» **Problem**
Copy the data exactly. Images are the one exception.
::::::::
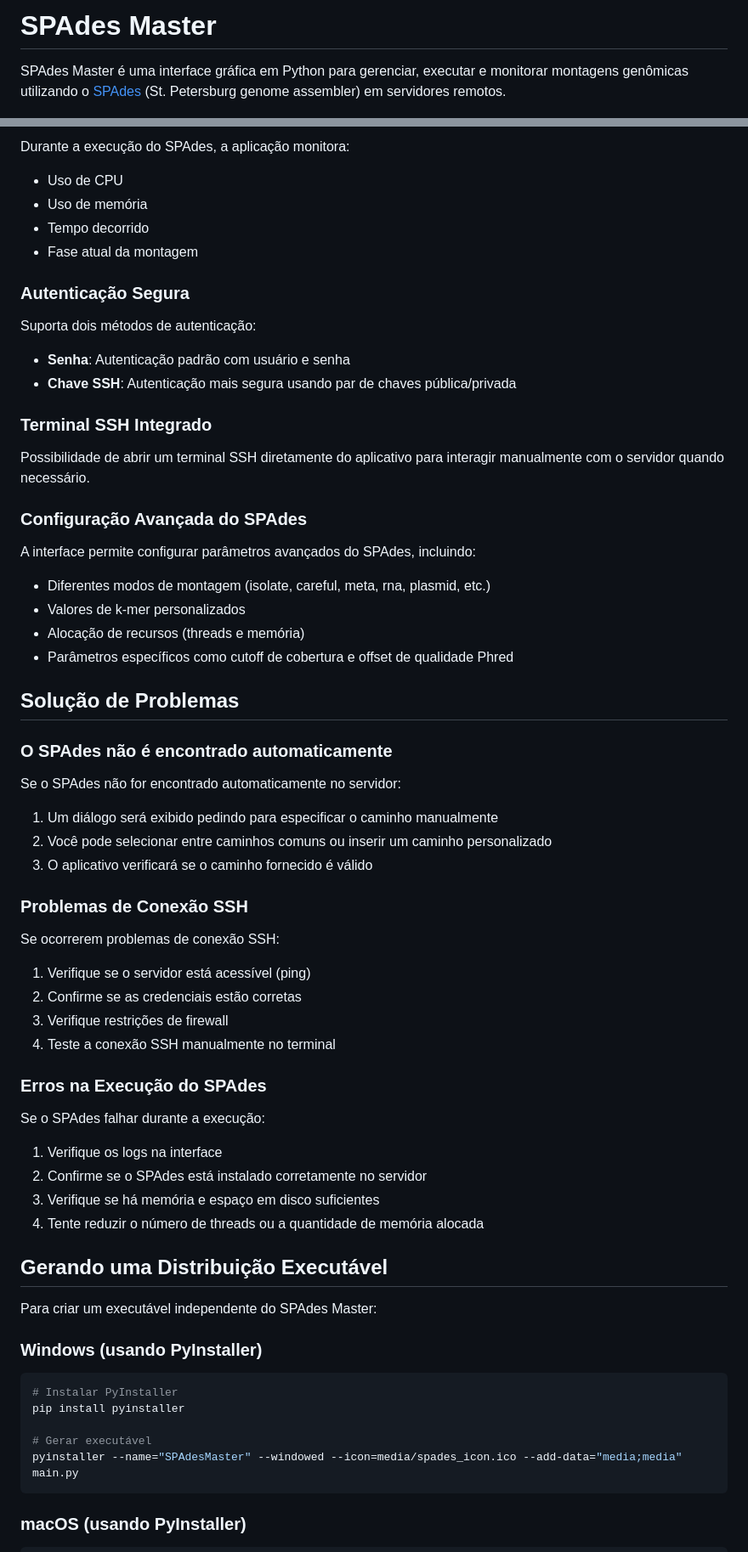
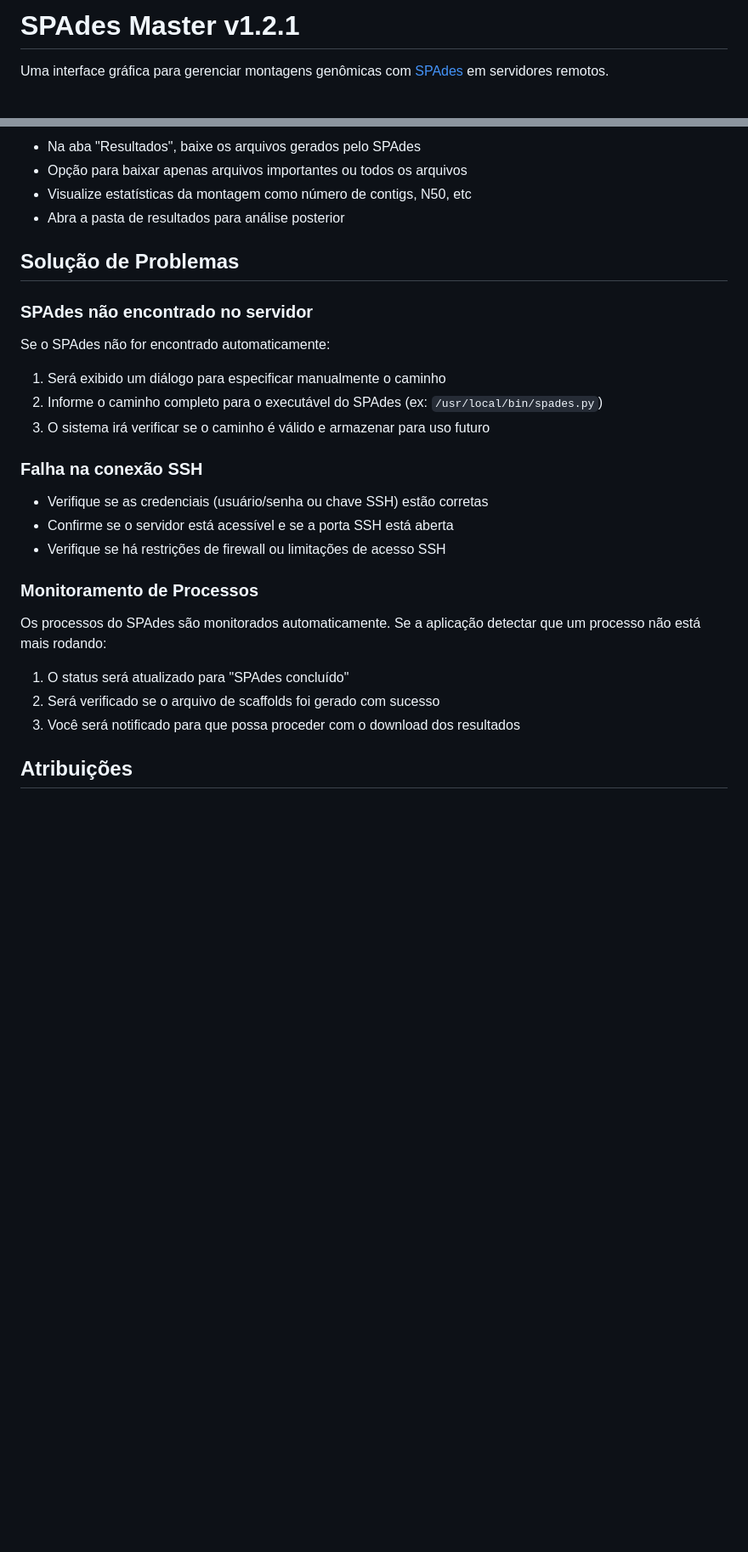
Before and after one commit to lucasgiovanella/spades_master, a Markdown page: README.md, 2 parts joined by grey strips. Shown at 85% size. Drawn GitHub-style; blank space fills up the shorter version.

````diff
--- a/README.md
+++ b/README.md
@@ -1,6 +1,6 @@
-# SPAdes Master
+# SPAdes Master v1.2.1
 
-SPAdes Master é uma interface gráfica em Python para gerenciar, executar e monitorar montagens genômicas utilizando o [SPAdes](https://github.com/ablab/spades) (St. Petersburg genome assembler) em servidores remotos.
+Uma interface gráfica para gerenciar montagens genômicas com [SPAdes](https://github.com/ablab/spades) em servidores remotos.
 
 ![SPAdes Master Screenshot](media/spades_master_screenshot.png)
 
@@ -143,65 +85,29 @@ O SPAdes Master permite salvar múltiplos perfis de servidor, facilitando a cone
-Durante a execução do SPAdes, a aplicação monitora:
-- Uso de CPU
-- Uso de memória
-- Tempo decorrido
-- Fase atual da montagem
-
-### Autenticação Segura
-
-Suporta dois métodos de autenticação:
-- **Senha**: Autenticação padrão com usuário e senha
-- **Chave SSH**: Autenticação mais segura usando par de chaves pública/privada
-
-### Terminal SSH Integrado
-
-Possibilidade de abrir um terminal SSH diretamente do aplicativo para interagir manualmente com o servidor quando necessário.
-
-### Configuração Avançada do SPAdes
-
-A interface permite configurar parâmetros avançados do SPAdes, incluindo:
-- Diferentes modos de montagem (isolate, careful, meta, rna, plasmid, etc.)
-- Valores de k-mer personalizados
-- Alocação de recursos (threads e memória)
-- Parâmetros específicos como cutoff de cobertura e offset de qualidade Phred
+- Na aba "Resultados", baixe os arquivos gerados pelo SPAdes
+- Opção para baixar apenas arquivos importantes ou todos os arquivos
+- Visualize estatísticas da montagem como número de contigs, N50, etc
+- Abra a pasta de resultados para análise posterior
 
 ## Solução de Problemas
 
-### O SPAdes não é encontrado automaticamente
+### SPAdes não encontrado no servidor
 
-Se o SPAdes não for encontrado automaticamente no servidor:
-1. Um diálogo será exibido pedindo para especificar o caminho manualmente
-2. Você pode selecionar entre caminhos comuns ou inserir um caminho personalizado
-3. O aplicativo verificará se o caminho fornecido é válido
+Se o SPAdes não for encontrado automaticamente:
+1. Será exibido um diálogo para especificar manualmente o caminho
+2. Informe o caminho completo para o executável do SPAdes (ex: `/usr/local/bin/spades.py`)
+3. O sistema irá verificar se o caminho é válido e armazenar para uso futuro
 
-### Problemas de Conexão SSH
+### Falha na conexão SSH
 
-Se ocorrerem problemas de conexão SSH:
-1. Verifique se o servidor está acessível (ping)
-2. Confirme se as credenciais estão corretas
-3. Verifique restrições de firewall
-4. Teste a conexão SSH manualmente no terminal
+- Verifique se as credenciais (usuário/senha ou chave SSH) estão corretas
+- Confirme se o servidor está acessível e se a porta SSH está aberta
+- Verifique se há restrições de firewall ou limitações de acesso SSH
 
-### Erros na Execução do SPAdes
+### Monitoramento de Processos
 
-Se o SPAdes falhar durante a execução:
-1. Verifique os logs na interface
-2. Confirme se o SPAdes está instalado corretamente no servidor
-3. Verifique se há memória e espaço em disco suficientes
-4. Tente reduzir o número de threads ou a quantidade de memória alocada
+Os processos do SPAdes são monitorados automaticamente. Se a aplicação detectar que um processo não está mais rodando:
+1. O status será atualizado para "SPAdes concluído"
+2. Será verificado se o arquivo de scaffolds foi gerado com sucesso
+3. Você será notificado para que possa proceder com o download dos resultados
 
-## Gerando uma Distribuição Executável
+## Atribuições
 
-Para criar um executável independente do SPAdes Master:
-
-### Windows (usando PyInstaller)
-
-```bash
-# Instalar PyInstaller
-pip install pyinstaller
-
-# Gerar executável
-pyinstaller --name="SPAdesMaster" --windowed --icon=media/spades_icon.ico --add-data="media;media" main.py
-```
-
-### macOS (usando PyInstaller)
-
````
Also changed, not shown: other parts of README.md (+61 -166 lines).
::::::::
» **Result for this task**
Before and after one commit to lucasgiovanella/spades_master, a Markdown page: README.md, 2 parts joined by grey strips. Shown at 85% size. Drawn GitHub-style; blank space fills up the shorter version.

````diff
--- a/README.md
+++ b/README.md
@@ -1,6 +1,6 @@
-# SPAdes Master
+# SPAdes Master v1.2.1
 
-SPAdes Master é uma interface gráfica em Python para gerenciar, executar e monitorar montagens genômicas utilizando o [SPAdes](https://github.com/ablab/spades) (St. Petersburg genome assembler) em servidores remotos.
+Uma interface gráfica para gerenciar montagens genômicas com [SPAdes](https://github.com/ablab/spades) em servidores remotos.
 
 ![SPAdes Master Screenshot](media/spades_master_screenshot.png)
 
@@ -143,65 +85,29 @@ O SPAdes Master permite salvar múltiplos perfis de servidor, facilitando a cone
-Durante a execução do SPAdes, a aplicação monitora:
-- Uso de CPU
-- Uso de memória
-- Tempo decorrido
-- Fase atual da montagem
-
-### Autenticação Segura
-
-Suporta dois métodos de autenticação:
-- **Senha**: Autenticação padrão com usuário e senha
-- **Chave SSH**: Autenticação mais segura usando par de chaves pública/privada
-
-### Terminal SSH Integrado
-
-Possibilidade de abrir um terminal SSH diretamente do aplicativo para interagir manualmente com o servidor quando necessário.
-
-### Configuração Avançada do SPAdes
-
-A interface permite configurar parâmetros avançados do SPAdes, incluindo:
-- Diferentes modos de montagem (isolate, careful, meta, rna, plasmid, etc.)
-- Valores de k-mer personalizados
-- Alocação de recursos (threads e memória)
-- Parâmetros específicos como cutoff de cobertura e offset de qualidade Phred
+- Na aba "Resultados", baixe os arquivos gerados pelo SPAdes
+- Opção para baixar apenas arquivos importantes ou todos os arquivos
+- Visualize estatísticas da montagem como número de contigs, N50, etc
+- Abra a pasta de resultados para análise posterior
 
 ## Solução de Problemas
 
-### O SPAdes não é encontrado automaticamente
+### SPAdes não encontrado no servidor
 
-Se o SPAdes não for encontrado automaticamente no servidor:
-1. Um diálogo será exibido pedindo para especificar o caminho manualmente
-2. Você pode selecionar entre caminhos comuns ou inserir um caminho personalizado
-3. O aplicativo verificará se o caminho fornecido é válido
+Se o SPAdes não for encontrado automaticamente:
+1. Será exibido um diálogo para especificar manualmente o caminho
+2. Informe o caminho completo para o executável do SPAdes (ex: `/usr/local/bin/spades.py`)
+3. O sistema irá verificar se o caminho é válido e armazenar para uso futuro
 
-### Problemas de Conexão SSH
+### Falha na conexão SSH
 
-Se ocorrerem problemas de conexão SSH:
-1. Verifique se o servidor está acessível (ping)
-2. Confirme se as credenciais estão corretas
-3. Verifique restrições de firewall
-4. Teste a conexão SSH manualmente no terminal
+- Verifique se as credenciais (usuário/senha ou chave SSH) estão corretas
+- Confirme se o servidor está acessível e se a porta SSH está aberta
+- Verifique se há restrições de firewall ou limitações de acesso SSH
 
-### Erros na Execução do SPAdes
+### Monitoramento de Processos
 
-Se o SPAdes falhar durante a execução:
-1. Verifique os logs na interface
-2. Confirme se o SPAdes está instalado corretamente no servidor
-3. Verifique se há memória e espaço em disco suficientes
-4. Tente reduzir o número de threads ou a quantidade de memória alocada
+Os processos do SPAdes são monitorados automaticamente. Se a aplicação detectar que um processo não está mais rodando:
+1. O status será atualizado para "SPAdes concluído"
+2. Será verificado se o arquivo de scaffolds foi gerado com sucesso
+3. Você será notificado para que possa proceder com o download dos resultados
 
-## Gerando uma Distribuição Executável
+## Atribuições
 
-Para criar um executável independente do SPAdes Master:
-
-### Windows (usando PyInstaller)
-
-```bash
-# Instalar PyInstaller
-pip install pyinstaller
-
-# Gerar executável
-pyinstaller --name="SPAdesMaster" --windowed --icon=media/spades_icon.ico --add-data="media;media" main.py
-```
-
-### macOS (usando PyInstaller)
-
````
Also changed, not shown: other parts of README.md (+61 -166 lines).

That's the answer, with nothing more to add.